02/18/2011 06:31 pm ET | Updated May 25, 2011

Stylist To The Stars Takes On Sex Trafficking

Acclaimed hairstylist to the stars, Michael Angelo is internationally noted for his work amongst fashionistas and celebrities alike. These days however, Angelo is equally likely to turn up at a vocational training salon for rehabilitated child sex slaves in Cambodia as he is to be found behind-the-scenes of a red carpet.

For him, work in international human rights is the perfect balance to his day job, where he is immersed in the dizzying world of celebrity beauty.

"A lot of the conversation is about perfecting a highlight and making sure a lip color lasts for 10 hours," Michael said. "Every once in a while I go home and scratch my head and say 'God is that what I thought about all day?'"

Throughout his career Michael has often wondered, "How do I balance such a superficial world with the reality of life?"

This reality became strikingly apparent to Michael when he read an article about child sex trafficking in Cambodia, showcasing the work of Somaly Mam, a former sex slave who now works to rehabilitate former child sex slaves and end international sex trafficking.

"I remember this description of the young girl, and how she reeked of filth and sperm and sweat and was wearing a smear of red lipstick across her face and it really struck a chord. And so lipstick became the impetus."

Fixated on the use of this daily beauty tool as a both a symbol of enslavement and as a possible weapon to brandish against sex trafficking, Michael set out to educate a broader audience about the cause, and his critically acclaimed exhibit, The Lipstick Portraits, was born. In order to draw a broader audience to the issue, Michael, also an accomplished photographer, showcased beautiful photos of strong personalities, as opposed to the shocking and often heart wrenching images typically associated with cause marketing.

"The project engages an audience interested in fashion and beauty in a cause. It tempts them in rather than clobbers them over the head."

Michael knew he wanted 100 percent of the proceeds from prints sold to benefit the Somaly Mam Foundation, but had a hard time getting in touch with Somaly to include her in the project.

Undeterred, Michael booked a flight to Cambodia to speak to Somaly in person about the project. Upon his arrival, he was directed to a hair salon, where he was told he would find Somaly. A fitting locale for their first meeting, Michael found himself at one of the Somaly Mam Foundation's vocational training sites, where former sex slaves receive job training to enter different industries, including the beauty industry.

Naturally, "I put down my bag and picked up a pair of scissors," said Michael, describing the crash course in Western haircutting he proceeded to give the girls.

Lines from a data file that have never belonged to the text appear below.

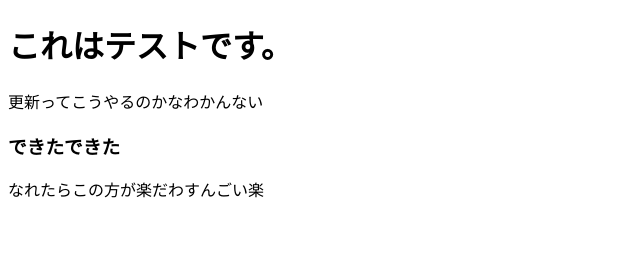
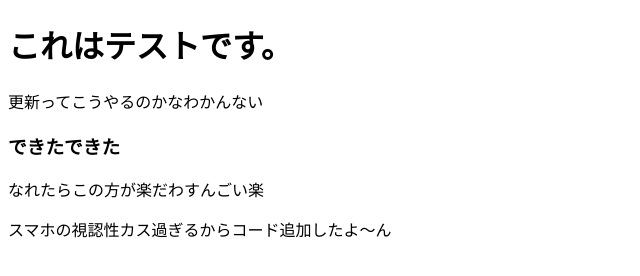
Before and after one commit to ntdmkmkmkmk3653/testsite, a plain HTML site: page index.html in a window 1280 px wide. Shown: the whole page, without its empty margins (0-640 px from the left). Drawn offline with Linux system fonts and the light colour scheme.

Commit message:
スマホ表示改善

```diff
--- a/index.html
+++ b/index.html
@@ -7,11 +7,14 @@
 
     <!-- 検索結果表示拒否 -->
     <meta name="robots" content="noindex">
+
+    <meta name="viewport" content="width=device-width, initial-scale=1.0">
 </head>
 <body>
     <h1>これはテストです。</h1>
     <p>更新ってこうやるのかなわかんない</p>
     <h3>できたできた</h3>
     <p>なれたらこの方が楽だわすんごい楽</p>
+    <p>スマホの視認性カス過ぎるからコード追加したよ～ん</p>
 </body>
 </html>
```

His partnership with the Somaly Mam Foundation solidified, the next step was recruiting the 55 prominent celebrities to be a part of The Lipstick Portraits, an arduous task at first, but according to Michael, when Susan Sarandon signed on for the project, it gained formidable momentum.

The exhibit features personalities ranging from Susan Sarandon to Dita Von Teese to model Selita Ebanks. In the photos, Michael explains, they've marked themselves with red lipstick as a sign of solidarity with girls forced to wear red lipstick while being sold as slaves. All of the profits from print sales, catalogues, and t-shirts support the Somaly Mam Foundation as well as raise awareness about a largely ignored issue amongst a powerful circle of influencers.

Michael plans to continue his work in the international human rights sphere and strives to "motivate my whole industry to find ways to contribute."

Tonight, he is in Los Angeles to accept an award for the campaign from the Global Action Forum and next fall, he'll team up with the Body Shop to showcase The Lipstick Portraits during the Clinton Global Initiative to coincide with the delivery of their petition, signed by seven million supporters, to protect children from sex trafficking to heads of state and diplomats in attendance.